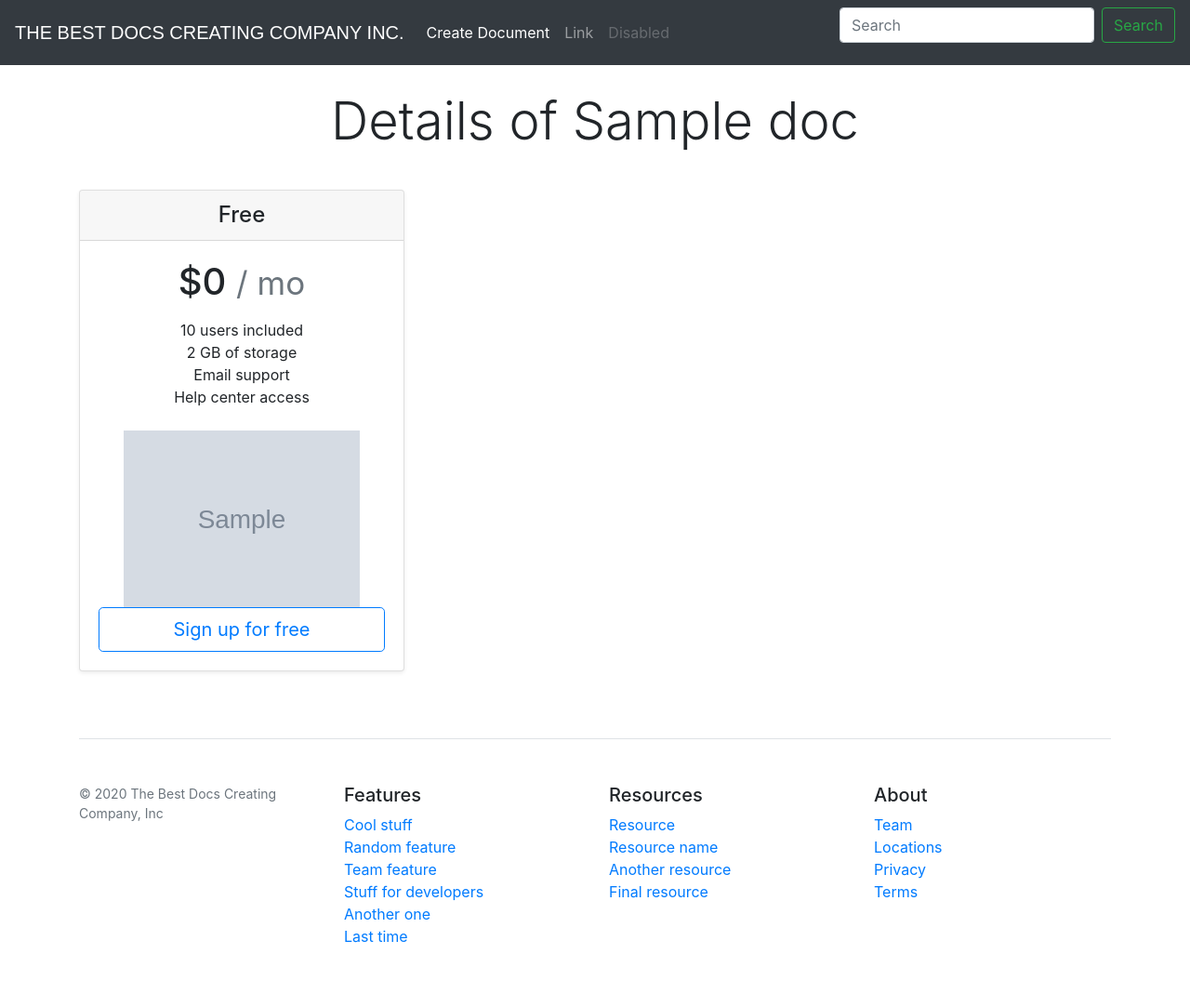
After one commit to ibarbylev/doc_creator, a Django app: page /docs/1/ in a window 1280 px wide. The commit adds this page. Shown: the whole page at 93% size. Run offline with Django 3.2, Linux system fonts and the light colour scheme; tables that the repository leaves empty hold one stand-in row (values such as "Sample post"); grey boxes marked "Sample" are stand-in pictures; some libraries are stand-ins or nearby versions.

Commit message:
Views and templates for docs list and doc details

```diff
--- a/docs/urls.py
+++ b/docs/urls.py
@@ -3,5 +3,6 @@ from django.urls import path
 from docs import views
 
 urlpatterns = [
-    path('', views.index, name='index'),
+    path('', views.DocsListIndex.as_view(), name='index'),
+    path('docs/<int:pk>/', views.DocsDetailsIndex.as_view(), name='doc_details'),
 ]
--- a/docs/views.py
+++ b/docs/views.py
@@ -1,5 +1,30 @@
 from django.shortcuts import render
+from django.views.generic import ListView, DetailView
+
+from docs.models import Doc
 
 
-def index(request):
-    return render(request, 'base.html')
+class DocsListIndex(ListView):
+    model = Doc
+
+    def get_context_data(self, **kwargs):
+        context = super().get_context_data(**kwargs)
+        context['title'] = 'Home page'
+        context['heading_text'] = 'List of Documents'
+        context['description'] = '''
+        Select a document template to insert the data of your contractors.
+        '''
+        return context
+
+
+class DocsDetailsIndex(DetailView):
+    model = Doc
+    context_object_name = 'doc'
+
+    def get_context_data(self, **kwargs):
+        context = super().get_context_data(**kwargs)
+        context['title'] = 'Details page'
+        doc = context['doc']
+        context['heading_text'] = f'Details of {doc.doc_name}'
+        context['description'] = ''
+        return context
--- a/main/urls.py
+++ b/main/urls.py
@@ -23,4 +23,4 @@ from django.urls import path, include
 urlpatterns = [
     path('admin/', admin.site.urls),
     path('', include('docs.urls')),
-] + static(settings.MEDIA_URL, document_root=os.path.join(settings.MEDIA_ROOT, 'public'))
+] + static(settings.MEDIA_URL, document_root=os.path.join(settings.MEDIA_ROOT))
--- /dev/null
+++ b/static/css/main.css
@@ -0,0 +1,9 @@
+#company-name {
+    font-family: fantasy;
+}
+
+img {
+    /*max-height: 200px;*/
+    height: 190px;
+    /*max-width: 250px;*/
+}
--- a/templates/base.html
+++ b/templates/base.html
@@ -1,3 +1,4 @@
+{% load static %}
 {% load bootstrap4 %}
 {# Load CSS and JavaScript #}
 
@@ -11,87 +12,59 @@
 <html lang="en">
 <head>
     <meta charset="UTF-8">
-    <title>DocCreator</title>
-</head>
-<body>
+    <title>{% block title %}{% endblock %}</title>
+    <link rel="stylesheet" href="{% static 'css/main.css' %}"></head>
+
+<header class="d-flex flex-column flex-md-row align-items-center p-3 px-md-4 mb-3 bg-dark border-bottom shadow-sm">
+  <nav class="navbar navbar-expand-md navbar-dark fixed-top bg-dark">
+    <a class="navbar-brand" id="company-name" href="{% url 'index' %}">THE BEST DOCS CREATING COMPANY INC.</a>
+    <button class="navbar-toggler" type="button" data-toggle="collapse" data-target="#navbarCollapse" aria-controls="navbarCollapse" aria-expanded="false" aria-label="Toggle navigation">
+      <span class="navbar-toggler-icon"></span>
+    </button>
+    <div class="collapse navbar-collapse" id="navbarCollapse">
+        <ul class="navbar-nav mr-auto">
+            {% if True %}
+                <li class="nav-item active">
+                    <a class="nav-link" href="#">Create Document <span class="sr-only">(current)</span></a>
+                </li>
+            {% endif %}
+            <li class="nav-item">
+              <a class="nav-link" href="#">Link</a>
+            </li>
+            <li class="nav-item">
+              <a class="nav-link disabled" href="#" tabindex="-1" aria-disabled="true">Disabled</a>
+            </li>
+        </ul>
+        <form class="form-inline mt-2 mt-md-0">
+        <input class="form-control mr-sm-2" type="text" placeholder="Search" aria-label="Search">
+        <button class="btn btn-outline-success my-2 my-sm-0" type="submit">Search</button>
+        </form>
+    </div>
+  </nav>
 
 
-<header class="d-flex flex-column flex-md-row align-items-center p-3 px-md-4 mb-3 bg-white border-bottom shadow-sm">
-  <p class="h5 my-0 me-md-auto fw-normal">Company name</p>
-  <nav class="my-2 my-md-0 me-md-3">
-    <a class="p-2 text-dark" href="#">Features</a>
-    <a class="p-2 text-dark" href="#">Enterprise</a>
-    <a class="p-2 text-dark" href="#">Support</a>
-    <a class="p-2 text-dark" href="#">Pricing</a>
-  </nav>
-  <a class="btn btn-outline-primary" href="#">Sign up</a>
+  </div>
+</nav>
 </header>
+
 
 <main class="container">
   <div class="pricing-header px-3 py-3 pt-md-5 pb-md-4 mx-auto text-center">
-    <h1 class="display-4">Pricing</h1>
-    <p class="lead">Quickly build an effective pricing table for your potential customers with this Bootstrap example. It’s built with default Bootstrap components and utilities with little customization.</p>
+    <h1 class="display-4">{% block heading_text %}{% endblock %}</h1>
+    <p class="lead">{% block description %}{% endblock %}</p>
   </div>
 
   <div class="row row-cols-1 row-cols-md-3 mb-3 text-center">
-    <div class="col">
-      <div class="card mb-4 shadow-sm">
-      <div class="card-header">
-        <h4 class="my-0 fw-normal">Free</h4>
-      </div>
-      <div class="card-body">
-        <h1 class="card-title pricing-card-title">$0 <small class="text-muted">/ mo</small></h1>
-        <ul class="list-unstyled mt-3 mb-4">
-          <li>10 users included</li>
-          <li>2 GB of storage</li>
-          <li>Email support</li>
-          <li>Help center access</li>
-        </ul>
-        <button type="button" class="w-100 btn btn-lg btn-outline-primary">Sign up for free</button>
-      </div>
-    </div>
-    </div>
-    <div class="col">
-      <div class="card mb-4 shadow-sm">
-      <div class="card-header">
-        <h4 class="my-0 fw-normal">Pro</h4>
-      </div>
-      <div class="card-body">
-        <h1 class="card-title pricing-card-title">$15 <small class="text-muted">/ mo</small></h1>
-        <ul class="list-unstyled mt-3 mb-4">
-          <li>20 users included</li>
-          <li>10 GB of storage</li>
-          <li>Priority email support</li>
-          <li>Help center access</li>
-        </ul>
-        <button type="button" class="w-100 btn btn-lg btn-primary">Get started</button>
-      </div>
-    </div>
-    </div>
-    <div class="col">
-      <div class="card mb-4 shadow-sm">
-      <div class="card-header">
-        <h4 class="my-0 fw-normal">Enterprise</h4>
-      </div>
-      <div class="card-body">
-        <h1 class="card-title pricing-card-title">$29 <small class="text-muted">/ mo</small></h1>
-        <ul class="list-unstyled mt-3 mb-4">
-          <li>30 users included</li>
-          <li>15 GB of storage</li>
-          <li>Phone and email support</li>
-          <li>Help center access</li>
-        </ul>
-        <button type="button" class="w-100 btn btn-lg btn-primary">Contact us</button>
-      </div>
-    </div>
-    </div>
+  {% block content %}
+
+
+  {% endblock %}
   </div>
 
   <footer class="pt-4 my-md-5 pt-md-5 border-top">
     <div class="row">
       <div class="col-12 col-md">
-        <img class="mb-2" src="/docs/5.0/assets/brand/bootstrap-logo.svg" alt="" width="24" height="19">
-        <small class="d-block mb-3 text-muted">© 2017-2020</small>
+        <small class="d-block mb-3 text-muted">© 2020 The Best Docs Creating Company, Inc</small>
       </div>
       <div class="col-6 col-md">
         <h5>Features</h5>
--- /dev/null
+++ b/templates/docs/doc_detail.html
@@ -0,0 +1,28 @@
+{% extends 'base.html' %}
+
+{% block title %}{{ title }}{% endblock %}
+
+{% block heading_text %}{{ heading_text }}{% endblock %}
+
+{% block description %}{{ description }}{% endblock %}
+
+{% block content %}
+        <div class="col">
+            <div class="card mb-4 shadow-sm">
+                <div class="card-header">
+                    <h4 class="my-0 fw-normal">Free</h4>
+                </div>
+                <div class="card-body">
+                    <h1 class="card-title pricing-card-title">$0 <small class="text-muted">/ mo</small></h1>
+                    <ul class="list-unstyled mt-3 mb-4">
+                        <li>10 users included</li>
+                        <li>2 GB of storage</li>
+                        <li>Email support</li>
+                        <li>Help center access</li>
+                    </ul>
+                    <img src="{{ doc.doc_image.url }}" alt="doc's photo">
+                    <button type="button" class="w-100 btn btn-lg btn-outline-primary">Sign up for free</button>
+                </div>
+            </div>
+        </div>
+{% endblock %}
```
Also changed, not shown: templates/base_template.html (added, +135 -0 lines), templates/docs/doc_list.html (added, +30 -0 lines), templates/docs/lease_contract.html (added).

[WORK TO BE COMPLETED]: Copy every line from the material in which the word "html" can be found.

[TASK RESPONSE]:
-    return render(request, 'base.html')
--- a/templates/base.html
+++ b/templates/base.html
 <html lang="en">
+++ b/templates/docs/doc_detail.html
+{% extends 'base.html' %}
Also changed, not shown: templates/base_template.html (added, +135 -0 lines), templates/docs/doc_list.html (added, +30 -0 lines), templates/docs/lease_contract.html (added).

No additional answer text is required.